Nissan regards its 4X4 system as the most advanced electronic all-wheel drive system on the road today.
A knob on the centre console allows one to dial in one of three modes best suited to the driving conditions. 2WD defaults to front-wheel drive, while Auto is best on gravel surfaces or other slippery surfaces. In Auto mode, a controller monitors engine speed and acceleration to automatically distribute torque to the rear wheels via an electronically controlled coupling when slippage is detected.
In Lock mode, the centre differential ensures a 50/50 torque distribution. Lock, and Auto, can be engaged at any speed, although the former is only operational at speeds below 30 km/h.
High-specification LE models are fitted with 4X4-i (for "intelligent"). It comes with hill start assist (that also works when a vehicle is reversing up a slope) and hill descent control that uses compression braking to descend steep slopes at a constant 7 km/h. It is operated via a switch on the centre console when the drive system is in Lock mode.

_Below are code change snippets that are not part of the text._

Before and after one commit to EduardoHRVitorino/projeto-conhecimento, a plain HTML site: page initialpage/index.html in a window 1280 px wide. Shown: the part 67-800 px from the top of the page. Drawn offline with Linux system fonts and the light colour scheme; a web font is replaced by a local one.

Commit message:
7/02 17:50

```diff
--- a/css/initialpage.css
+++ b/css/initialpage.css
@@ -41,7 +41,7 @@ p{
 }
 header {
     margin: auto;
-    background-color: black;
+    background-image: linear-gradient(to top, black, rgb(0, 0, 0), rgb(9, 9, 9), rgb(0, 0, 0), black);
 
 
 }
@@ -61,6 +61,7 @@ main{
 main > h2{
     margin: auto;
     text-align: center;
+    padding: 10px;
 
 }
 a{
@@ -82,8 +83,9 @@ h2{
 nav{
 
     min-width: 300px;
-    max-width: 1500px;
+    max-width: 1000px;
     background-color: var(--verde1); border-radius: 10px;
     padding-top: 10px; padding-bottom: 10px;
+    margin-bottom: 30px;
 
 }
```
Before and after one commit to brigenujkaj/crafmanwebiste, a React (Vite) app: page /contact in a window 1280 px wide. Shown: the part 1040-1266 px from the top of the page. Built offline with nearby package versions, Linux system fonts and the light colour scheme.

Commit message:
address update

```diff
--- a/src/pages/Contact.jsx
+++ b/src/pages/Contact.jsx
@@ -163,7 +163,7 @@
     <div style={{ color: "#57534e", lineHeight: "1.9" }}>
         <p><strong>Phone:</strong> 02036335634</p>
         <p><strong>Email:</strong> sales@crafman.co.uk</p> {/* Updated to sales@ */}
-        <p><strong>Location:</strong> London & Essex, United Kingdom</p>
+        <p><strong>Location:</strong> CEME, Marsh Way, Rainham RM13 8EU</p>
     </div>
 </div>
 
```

The intelligent system comes with yaw-rate and steering angle sensors that work together with Vehicle Dynamic Control (or ESP) to monitor the driver's intended direction versus the actual direction and then brakes individual wheels, and even reduces engine power, to help correct under- or oversteer.
All models are equipped with ABS with brake assist and EBD although the high-end models also have Active Brake Limited Slip (ABLS) that uses the ABS to act as a diff lock and redirects torque when any wheel loses traction.
New X-Trail shares its platform with smaller sibling Qashqai, even though its wheelbase has grown by 5 mm and its overall length, at 4 360 mm, is more by 175 mm longer.
This is mostly evidenced in the load bay though, which has a neat double-floor arrangement offering a variety of storage and load options. It's vinyl too, so a quick hose down should ensure it remains mostly clean. A full-sized spare wheel is housed beneath the load bay's floor.
Overall, the new X-Trail is quite a step up from before. But with stiff competition in a segment occupied by the Honda CR-V, Toyota RAV4, Land Rover Freelander 2, Hyundai Tucson and (shortly) Volkswagen Tiguan, Nissan had to bring something to the fight.
The front-wheel drive version is fine for climbing kerbs and if you honestly don't need all-wheel drive, it's more than capable in most situations. That is, unless you object to poking your hand through the steering wheel to reach the trip computer's controls?
If you're hankering after the finer things in life, such as Bluetooth connectivity and steering wheel controls, mixed with a bit of rough and tumble, the more hard-core offerings are unlikely to disappoint.
2.0 4X2 XE - R255 600
2.5 4X4 SE - R325 200
2.5 4X4 SE CVT - R342 600
2.5 4X4 LE - R352 800
2.5 4X4 LE CVT - R368 100
All models come with a three-year/90 000 km service plan and a three-year/100 000 km warranty